BHASKAR SUNKARA is an undergraduate at The George Washington University and the editor of Jacobin (, a D.C.-based publication.

Social Democracy Is Good. But Not Good Enough.


We need a socialism that goes beyond capitalism. And not just for moral reasons.

John Judis has all the right intentions. He’s looking at the resurgence of openly democratic socialist currents in the United States with a mix of excitement and trepidation. Excitement, because he knows how desperately the country’s workers need social reforms. Trepidation, because he worries that the new left might fall into the familiar traps of insularity and sectarianism.

Bernie for President

ImageWe should welcome Bernie Sanders' run, while being aware of its limits.

"I am not a capitalist soldier. I am a proletarian revolutionist. . . . I am opposed to every war but one.” So said Senator Bernie Sanders in 1979, reciting a speech from five-time Socialist Party of America presidential candidate Eugene V. Debs for a Folkways Records collection. 

German Lessons

Passionately watching last week’s election returns* at the Rosa Luxemburg Stiftung’s office in New York, without ever having been to Germany or learned more than a half-dozen German words, was an unusual experience. It was easy enough to orient my sympathies — as an American socialist they stood with the Left Party.


Italian Lessons

Amid twinkling fingers and Guy Fawkes masks, few were pining for central committees. Occupy’s emergence was welcomed. The movement galvanized radicals, bringing the language of class and economic justice into view. Yet an unwarranted arrogance underlined the protests. Occupy, in part a media event that mobilized relatively few, was quick to assert its novelty and earth-shattering significance.

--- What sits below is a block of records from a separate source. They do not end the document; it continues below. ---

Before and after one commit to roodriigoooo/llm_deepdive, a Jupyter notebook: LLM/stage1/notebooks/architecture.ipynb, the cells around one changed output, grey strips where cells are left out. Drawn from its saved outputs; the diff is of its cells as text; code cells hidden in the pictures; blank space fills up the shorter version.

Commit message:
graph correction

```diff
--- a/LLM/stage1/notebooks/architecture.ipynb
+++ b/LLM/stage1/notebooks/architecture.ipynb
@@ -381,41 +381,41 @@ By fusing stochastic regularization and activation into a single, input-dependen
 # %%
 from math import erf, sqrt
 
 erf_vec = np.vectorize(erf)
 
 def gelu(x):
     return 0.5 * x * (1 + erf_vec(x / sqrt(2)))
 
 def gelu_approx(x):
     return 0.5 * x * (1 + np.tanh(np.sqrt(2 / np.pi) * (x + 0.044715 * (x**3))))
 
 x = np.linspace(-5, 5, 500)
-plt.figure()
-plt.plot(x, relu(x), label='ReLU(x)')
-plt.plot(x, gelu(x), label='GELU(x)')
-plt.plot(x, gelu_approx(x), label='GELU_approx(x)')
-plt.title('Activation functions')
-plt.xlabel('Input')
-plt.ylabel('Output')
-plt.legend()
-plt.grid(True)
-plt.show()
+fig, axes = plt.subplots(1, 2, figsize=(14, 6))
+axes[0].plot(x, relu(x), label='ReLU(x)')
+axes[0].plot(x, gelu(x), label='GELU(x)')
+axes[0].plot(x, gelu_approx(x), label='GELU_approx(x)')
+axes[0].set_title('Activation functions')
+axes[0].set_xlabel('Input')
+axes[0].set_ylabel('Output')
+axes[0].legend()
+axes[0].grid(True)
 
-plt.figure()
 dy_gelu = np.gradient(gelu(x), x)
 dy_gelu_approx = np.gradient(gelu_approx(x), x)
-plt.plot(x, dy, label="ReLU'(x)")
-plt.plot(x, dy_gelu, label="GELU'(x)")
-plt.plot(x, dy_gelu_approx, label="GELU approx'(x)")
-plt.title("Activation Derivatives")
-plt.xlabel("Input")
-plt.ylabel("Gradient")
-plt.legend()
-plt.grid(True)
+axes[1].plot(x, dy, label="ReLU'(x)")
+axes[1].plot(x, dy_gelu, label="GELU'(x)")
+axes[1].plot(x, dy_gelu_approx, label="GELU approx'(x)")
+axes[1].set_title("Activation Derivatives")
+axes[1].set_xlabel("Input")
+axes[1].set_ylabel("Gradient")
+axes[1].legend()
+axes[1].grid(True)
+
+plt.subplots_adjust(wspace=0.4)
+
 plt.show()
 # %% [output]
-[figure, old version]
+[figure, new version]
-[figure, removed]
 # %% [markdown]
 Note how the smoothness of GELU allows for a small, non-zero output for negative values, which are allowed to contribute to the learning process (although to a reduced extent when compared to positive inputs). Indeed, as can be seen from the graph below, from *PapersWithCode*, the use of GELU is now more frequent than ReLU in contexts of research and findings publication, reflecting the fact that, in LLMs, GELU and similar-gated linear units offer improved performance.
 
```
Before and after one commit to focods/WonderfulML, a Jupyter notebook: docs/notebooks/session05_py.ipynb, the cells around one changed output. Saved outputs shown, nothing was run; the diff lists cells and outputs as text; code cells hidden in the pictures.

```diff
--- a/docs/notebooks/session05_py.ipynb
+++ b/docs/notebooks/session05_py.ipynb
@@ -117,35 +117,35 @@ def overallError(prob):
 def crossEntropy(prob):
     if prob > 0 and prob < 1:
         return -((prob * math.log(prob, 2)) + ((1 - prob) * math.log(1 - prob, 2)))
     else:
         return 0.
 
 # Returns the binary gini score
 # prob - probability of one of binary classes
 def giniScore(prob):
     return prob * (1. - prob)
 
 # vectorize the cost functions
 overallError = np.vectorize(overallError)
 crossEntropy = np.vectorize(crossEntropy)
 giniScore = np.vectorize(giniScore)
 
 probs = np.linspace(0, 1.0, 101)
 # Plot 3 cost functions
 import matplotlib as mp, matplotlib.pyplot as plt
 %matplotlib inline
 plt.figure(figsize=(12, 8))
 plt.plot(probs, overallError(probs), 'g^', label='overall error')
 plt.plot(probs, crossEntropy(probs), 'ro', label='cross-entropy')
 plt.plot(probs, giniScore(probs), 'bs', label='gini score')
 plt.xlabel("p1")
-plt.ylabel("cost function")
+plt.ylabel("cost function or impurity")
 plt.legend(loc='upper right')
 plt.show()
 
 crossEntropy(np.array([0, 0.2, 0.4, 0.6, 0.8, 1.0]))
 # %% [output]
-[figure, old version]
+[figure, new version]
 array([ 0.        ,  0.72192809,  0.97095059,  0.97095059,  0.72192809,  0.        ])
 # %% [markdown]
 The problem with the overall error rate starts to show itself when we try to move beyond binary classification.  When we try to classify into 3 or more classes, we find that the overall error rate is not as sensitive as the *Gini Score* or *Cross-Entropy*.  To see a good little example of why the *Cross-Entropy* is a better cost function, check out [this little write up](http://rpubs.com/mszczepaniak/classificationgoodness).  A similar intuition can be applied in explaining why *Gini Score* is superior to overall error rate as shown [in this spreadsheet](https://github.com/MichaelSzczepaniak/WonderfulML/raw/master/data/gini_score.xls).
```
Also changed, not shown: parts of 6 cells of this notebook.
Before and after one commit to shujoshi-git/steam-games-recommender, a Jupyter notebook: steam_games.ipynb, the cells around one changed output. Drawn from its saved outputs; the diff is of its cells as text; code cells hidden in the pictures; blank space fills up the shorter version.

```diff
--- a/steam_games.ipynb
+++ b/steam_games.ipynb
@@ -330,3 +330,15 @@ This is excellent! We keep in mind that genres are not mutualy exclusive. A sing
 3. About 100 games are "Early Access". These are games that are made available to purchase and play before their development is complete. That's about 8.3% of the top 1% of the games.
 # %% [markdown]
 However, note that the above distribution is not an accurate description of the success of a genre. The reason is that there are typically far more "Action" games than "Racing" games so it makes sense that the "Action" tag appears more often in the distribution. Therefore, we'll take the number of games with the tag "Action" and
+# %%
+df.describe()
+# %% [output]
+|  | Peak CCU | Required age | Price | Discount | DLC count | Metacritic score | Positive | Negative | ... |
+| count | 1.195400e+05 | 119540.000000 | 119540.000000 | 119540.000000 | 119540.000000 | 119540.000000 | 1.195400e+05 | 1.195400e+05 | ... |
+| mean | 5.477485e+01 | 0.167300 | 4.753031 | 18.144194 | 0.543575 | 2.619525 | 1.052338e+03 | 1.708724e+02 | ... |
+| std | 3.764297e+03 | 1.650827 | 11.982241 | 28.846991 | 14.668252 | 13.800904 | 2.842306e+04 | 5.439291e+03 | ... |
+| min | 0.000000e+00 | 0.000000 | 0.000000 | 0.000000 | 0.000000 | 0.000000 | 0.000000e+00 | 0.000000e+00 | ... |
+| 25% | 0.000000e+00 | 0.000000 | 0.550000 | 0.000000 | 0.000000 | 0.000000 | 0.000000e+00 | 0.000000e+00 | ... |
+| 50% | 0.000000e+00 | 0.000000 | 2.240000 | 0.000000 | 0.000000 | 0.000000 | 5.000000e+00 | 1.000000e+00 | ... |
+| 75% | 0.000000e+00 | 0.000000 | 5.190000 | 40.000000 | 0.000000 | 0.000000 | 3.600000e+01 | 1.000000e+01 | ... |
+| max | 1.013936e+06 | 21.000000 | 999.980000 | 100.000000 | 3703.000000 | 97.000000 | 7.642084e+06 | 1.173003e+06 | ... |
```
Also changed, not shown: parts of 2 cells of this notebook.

A Thousand Platitudes: Liberal Hysteria and the Tea Party

[Comments by Marvin and Betty Mandell and others are posted below the article.]


Venezuela, a moderately prosperous nation with rosy relations with both the United States and global capital, was an unlikely setting for a socialist renaissance. The 1998 election of Hugo Chávez appeared to be nothing more than a parliamentary victory for a bombastic social democrat, surprising but hardly epochal.